*** Input data Section Begins ***

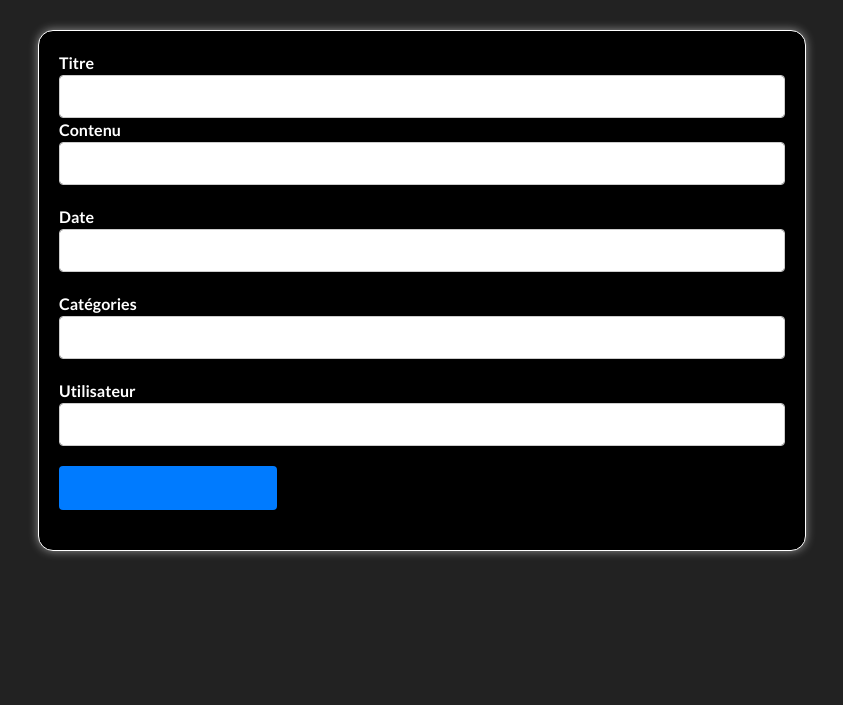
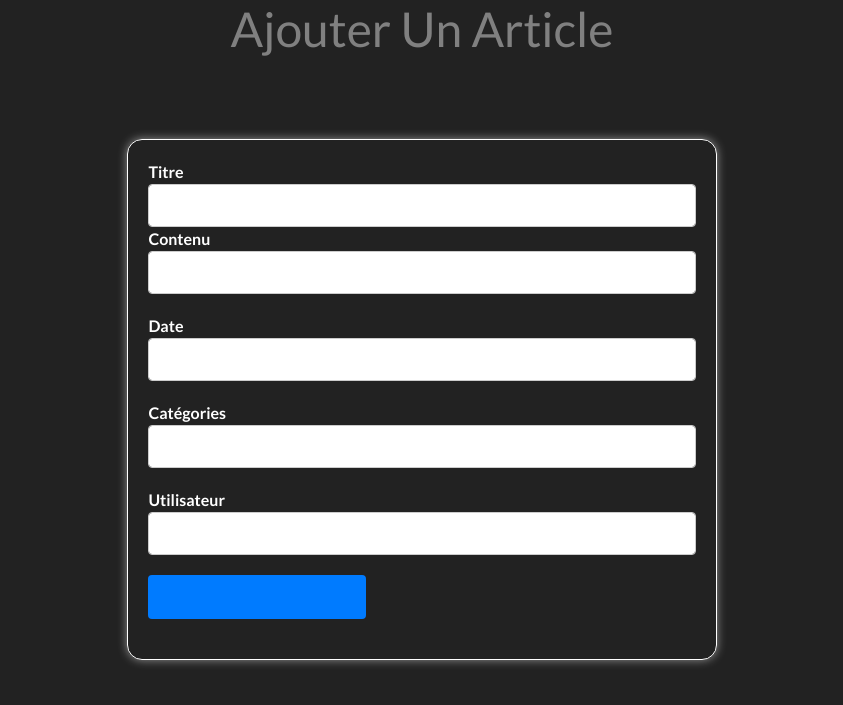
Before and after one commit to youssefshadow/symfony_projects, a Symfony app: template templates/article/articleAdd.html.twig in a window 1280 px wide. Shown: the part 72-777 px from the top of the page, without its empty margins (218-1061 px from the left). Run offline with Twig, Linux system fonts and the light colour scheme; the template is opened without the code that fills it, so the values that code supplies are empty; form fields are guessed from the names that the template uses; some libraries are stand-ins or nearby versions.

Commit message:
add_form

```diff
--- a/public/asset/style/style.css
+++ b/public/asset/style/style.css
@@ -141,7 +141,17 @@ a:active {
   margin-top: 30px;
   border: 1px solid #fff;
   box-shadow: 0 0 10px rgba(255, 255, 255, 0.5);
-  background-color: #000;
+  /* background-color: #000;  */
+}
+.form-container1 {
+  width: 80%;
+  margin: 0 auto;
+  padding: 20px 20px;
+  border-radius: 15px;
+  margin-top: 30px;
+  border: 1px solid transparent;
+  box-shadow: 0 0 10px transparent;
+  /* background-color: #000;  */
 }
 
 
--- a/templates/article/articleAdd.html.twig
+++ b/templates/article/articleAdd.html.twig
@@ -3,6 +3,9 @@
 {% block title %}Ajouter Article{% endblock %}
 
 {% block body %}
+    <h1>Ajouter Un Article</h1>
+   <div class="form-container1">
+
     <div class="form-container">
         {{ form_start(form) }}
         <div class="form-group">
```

*** Input data Section Ends ***
*** Input data Section Begins ***

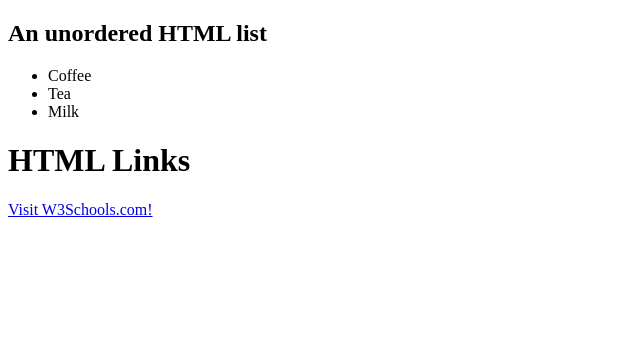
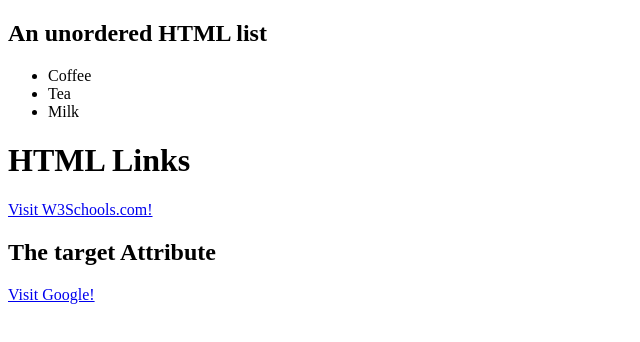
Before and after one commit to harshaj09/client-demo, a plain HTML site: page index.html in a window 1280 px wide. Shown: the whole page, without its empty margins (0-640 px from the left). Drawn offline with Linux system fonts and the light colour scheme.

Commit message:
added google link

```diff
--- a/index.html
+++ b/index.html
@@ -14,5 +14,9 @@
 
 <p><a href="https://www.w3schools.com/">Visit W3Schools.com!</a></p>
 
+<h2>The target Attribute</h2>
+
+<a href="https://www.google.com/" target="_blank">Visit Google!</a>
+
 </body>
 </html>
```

*** Input data Section Ends ***

• [Exercise objective]:
All lines holding the word "transparent" must be copied from the data.

• [Response to this exercise]:
+  border: 1px solid transparent;
+  box-shadow: 0 0 10px transparent;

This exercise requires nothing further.